» **TRY IT**
Copy the records below exactly, but leave out any picture they contain.

» **MATERIAL FOR THE TASK**
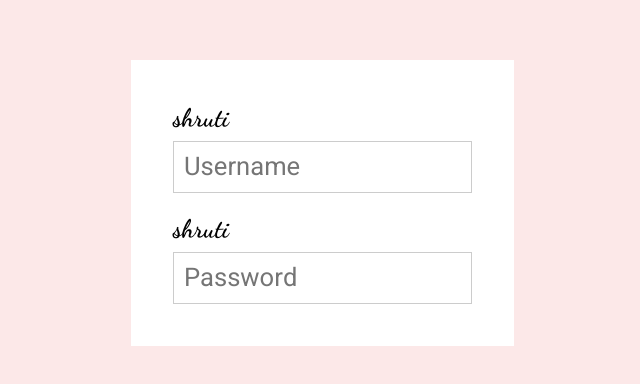
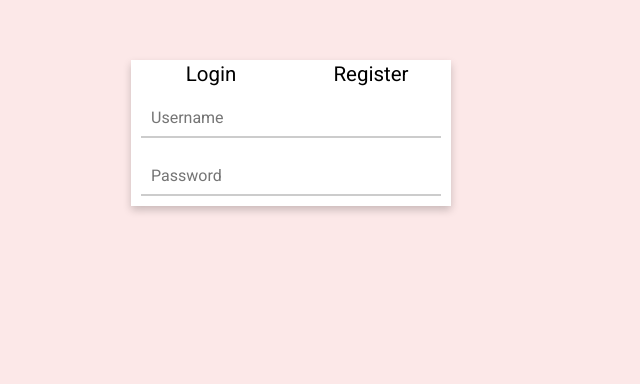
Before and after one commit to shruti-14/Clientele, a React (Create React App) app: page /login in a window 1280 px wide. Shown: the part 180-564 px from the top of the page, without its empty margins (317-957 px from the left). Built offline with nearby package versions, Linux system fonts and the light colour scheme.

Commit message:
login piece in progress

```diff
--- a/src/cointainer/Login/Login.js
+++ b/src/cointainer/Login/Login.js
@@ -34,10 +34,14 @@ class Login extends Component {
             }
         },
         formIsValid: false,
-        loading: false
+        loading: false,
+        loginTabActive: true
     }
     inputChangedHandler = (event, inputIdentifier) => {
         console.log('Hi');
+    }
+    loginTabClicked = () => {
+        this.setState({ loginTabActive: true });
     }
     render() {
         const formElementsArray = [];
@@ -65,7 +69,12 @@ class Login extends Component {
             </form>
         )
         return <div className={classes.LoginContainer}>
+
             <div className={classes.LoginContent}>
+                <div className={classes.tabsContainer}>
+                    <div className={classes.tabs} onClick={() => this.loginTabClicked()}>Login</div>
+                    <div className={classes.tabs}>Register</div>
+                </div>
                 {form}
             </div>
         </div>
--- a/src/cointainer/Login/Login.module.css
+++ b/src/cointainer/Login/Login.module.css
@@ -9,5 +9,20 @@
     left: 35%;
     position: absolute;
     background-color: white;
-    padding: 32px;
+    box-shadow: 0 4px 8px 0 rgba(0,0,0,0.2);
+    transition: 0.3s;
+    width: 25%;
 }
+.LoginContent:hover {
+    box-shadow: 0 8px 16px 0 rgba(0,0,0,0.2);
+}
+.tabsContainer {
+    display: flex;
+    position: relative;
+}
+.tabs {
+    width: 50%;
+    text-align: center;
+    font-family: 'Heebo', sans-serif;
+    font-size: 0.8em;
+}
--- a/src/commons/UI/Input/Input.js
+++ b/src/commons/UI/Input/Input.js
@@ -25,7 +25,7 @@ const Input = (props) => {
     }
     return (
         <div className={classes.Input}>
-            <label className={classes.Label}>{'shruti'}</label>
+            {/* <label className={classes.Label}>{'shruti'}</label> */}
             {inputElement}
         </div>
     );
--- a/src/commons/UI/Input/Input.module.css
+++ b/src/commons/UI/Input/Input.module.css
@@ -12,18 +12,20 @@
 
 .InputElement {
     outline: none;
-    border: 1px solid #ccc;
+    border: none;
+    border-bottom: 2px solid #ccc;
     background-color: white;
     font-family: 'Heebo', sans-serif;
     padding: 6px 10px;
     display: block;
     width: 100%;
     box-sizing: border-box;
+    font-size: 16px;
 }
 
 .InputElement:focus {
     outline: none;
-    background-color: #ccc;
+    border-bottom: 2px solid rgba(231, 62, 90);
 }
 
 .Invalid {
```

» **FINISHED EXERCISE**
Before and after one commit to shruti-14/Clientele, a React (Create React App) app: page /login in a window 1280 px wide. Shown: the part 180-564 px from the top of the page, without its empty margins (317-957 px from the left). Built offline with nearby package versions, Linux system fonts and the light colour scheme.

Commit message:
login piece in progress

```diff
--- a/src/cointainer/Login/Login.js
+++ b/src/cointainer/Login/Login.js
@@ -34,10 +34,14 @@ class Login extends Component {
             }
         },
         formIsValid: false,
-        loading: false
+        loading: false,
+        loginTabActive: true
     }
     inputChangedHandler = (event, inputIdentifier) => {
         console.log('Hi');
+    }
+    loginTabClicked = () => {
+        this.setState({ loginTabActive: true });
     }
     render() {
         const formElementsArray = [];
@@ -65,7 +69,12 @@ class Login extends Component {
             </form>
         )
         return <div className={classes.LoginContainer}>
+
             <div className={classes.LoginContent}>
+                <div className={classes.tabsContainer}>
+                    <div className={classes.tabs} onClick={() => this.loginTabClicked()}>Login</div>
+                    <div className={classes.tabs}>Register</div>
+                </div>
                 {form}
             </div>
         </div>
--- a/src/cointainer/Login/Login.module.css
+++ b/src/cointainer/Login/Login.module.css
@@ -9,5 +9,20 @@
     left: 35%;
     position: absolute;
     background-color: white;
-    padding: 32px;
+    box-shadow: 0 4px 8px 0 rgba(0,0,0,0.2);
+    transition: 0.3s;
+    width: 25%;
 }
+.LoginContent:hover {
+    box-shadow: 0 8px 16px 0 rgba(0,0,0,0.2);
+}
+.tabsContainer {
+    display: flex;
+    position: relative;
+}
+.tabs {
+    width: 50%;
+    text-align: center;
+    font-family: 'Heebo', sans-serif;
+    font-size: 0.8em;
+}
--- a/src/commons/UI/Input/Input.js
+++ b/src/commons/UI/Input/Input.js
@@ -25,7 +25,7 @@ const Input = (props) => {
     }
     return (
         <div className={classes.Input}>
-            <label className={classes.Label}>{'shruti'}</label>
+            {/* <label className={classes.Label}>{'shruti'}</label> */}
             {inputElement}
         </div>
     );
--- a/src/commons/UI/Input/Input.module.css
+++ b/src/commons/UI/Input/Input.module.css
@@ -12,18 +12,20 @@
 
 .InputElement {
     outline: none;
-    border: 1px solid #ccc;
+    border: none;
+    border-bottom: 2px solid #ccc;
     background-color: white;
     font-family: 'Heebo', sans-serif;
     padding: 6px 10px;
     display: block;
     width: 100%;
     box-sizing: border-box;
+    font-size: 16px;
 }
 
 .InputElement:focus {
     outline: none;
-    background-color: #ccc;
+    border-bottom: 2px solid rgba(231, 62, 90);
 }
 
 .Invalid {
```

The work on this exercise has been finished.